## PROBLEM REQUIREMENTS
Pull out every line with the word "testing" from the entries below.

Records excerpted from a collection
+--

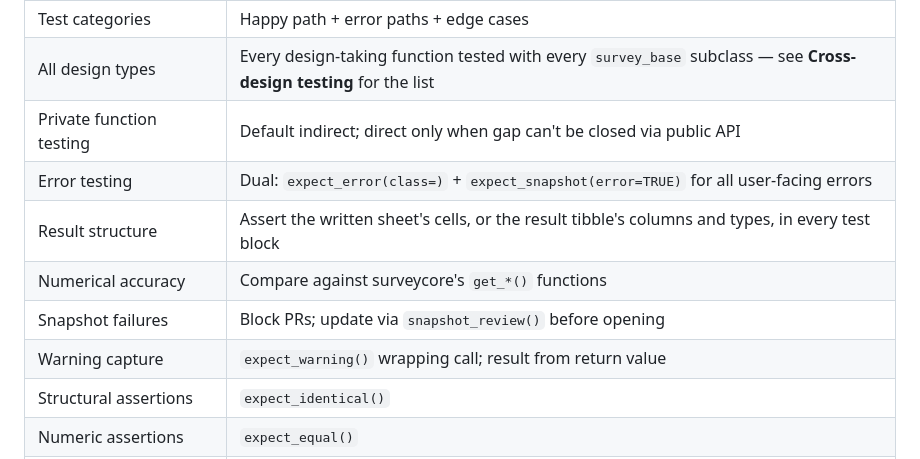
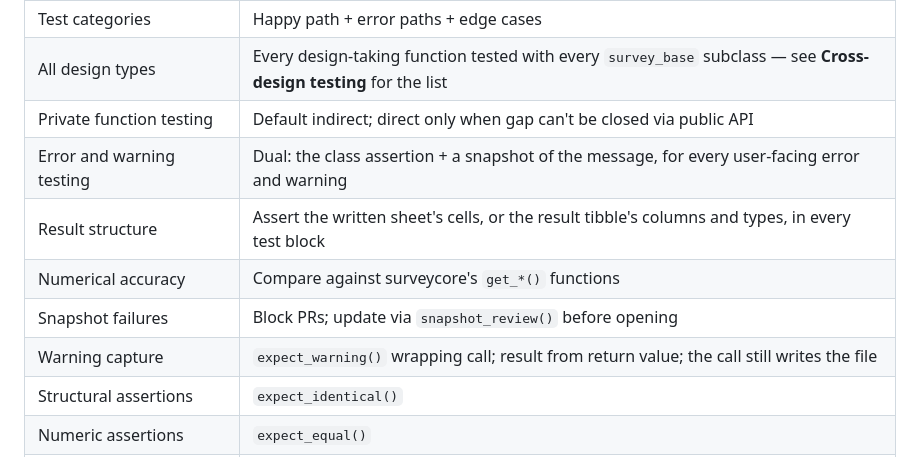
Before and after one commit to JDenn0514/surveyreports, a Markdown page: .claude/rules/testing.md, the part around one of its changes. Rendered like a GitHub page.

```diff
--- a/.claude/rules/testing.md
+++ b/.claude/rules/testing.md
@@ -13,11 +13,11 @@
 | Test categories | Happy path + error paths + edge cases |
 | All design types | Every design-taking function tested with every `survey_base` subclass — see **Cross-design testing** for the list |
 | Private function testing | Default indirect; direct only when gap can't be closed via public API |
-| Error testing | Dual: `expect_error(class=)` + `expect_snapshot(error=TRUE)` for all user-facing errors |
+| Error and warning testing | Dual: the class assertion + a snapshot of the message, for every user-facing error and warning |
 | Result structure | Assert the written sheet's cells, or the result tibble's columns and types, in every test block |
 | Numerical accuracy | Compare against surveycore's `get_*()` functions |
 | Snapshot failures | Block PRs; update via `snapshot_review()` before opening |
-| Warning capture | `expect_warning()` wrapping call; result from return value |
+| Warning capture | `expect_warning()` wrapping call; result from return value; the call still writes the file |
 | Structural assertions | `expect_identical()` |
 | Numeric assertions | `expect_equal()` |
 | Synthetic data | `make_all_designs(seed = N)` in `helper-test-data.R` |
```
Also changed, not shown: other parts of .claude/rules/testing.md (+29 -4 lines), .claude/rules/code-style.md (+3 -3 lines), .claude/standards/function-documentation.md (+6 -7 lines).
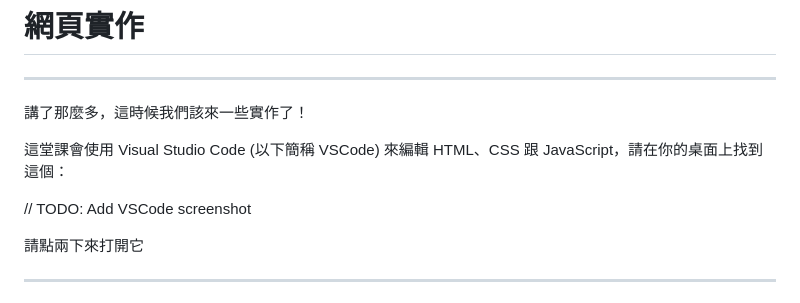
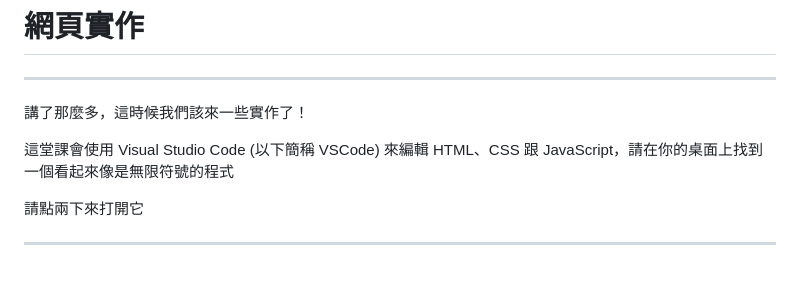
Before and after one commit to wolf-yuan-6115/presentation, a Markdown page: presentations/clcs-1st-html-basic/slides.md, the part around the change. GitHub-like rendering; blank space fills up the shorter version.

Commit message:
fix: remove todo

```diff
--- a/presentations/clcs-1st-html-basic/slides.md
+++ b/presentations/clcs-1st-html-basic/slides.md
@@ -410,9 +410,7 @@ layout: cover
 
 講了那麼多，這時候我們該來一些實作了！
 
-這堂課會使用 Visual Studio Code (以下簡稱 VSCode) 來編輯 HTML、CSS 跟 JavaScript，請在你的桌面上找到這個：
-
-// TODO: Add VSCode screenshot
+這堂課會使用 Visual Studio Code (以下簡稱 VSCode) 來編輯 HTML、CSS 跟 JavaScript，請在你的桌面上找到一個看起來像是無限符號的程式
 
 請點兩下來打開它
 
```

+--

## EXERCISE RESULT
Before and after one commit to JDenn0514/surveyreports, a Markdown page: .claude/rules/testing.md, the part around one of its changes. Rendered like a GitHub page.
--- a/.claude/rules/testing.md
+++ b/.claude/rules/testing.md
 | All design types | Every design-taking function tested with every `survey_base` subclass — see **Cross-design testing** for the list |
 | Private function testing | Default indirect; direct only when gap can't be closed via public API |
-| Error testing | Dual: `expect_error(class=)` + `expect_snapshot(error=TRUE)` for all user-facing errors |
+| Error and warning testing | Dual: the class assertion + a snapshot of the message, for every user-facing error and warning |
Also changed, not shown: other parts of .claude/rules/testing.md (+29 -4 lines), .claude/rules/code-style.md (+3 -3 lines), .claude/standards/function-documentation.md (+6 -7 lines).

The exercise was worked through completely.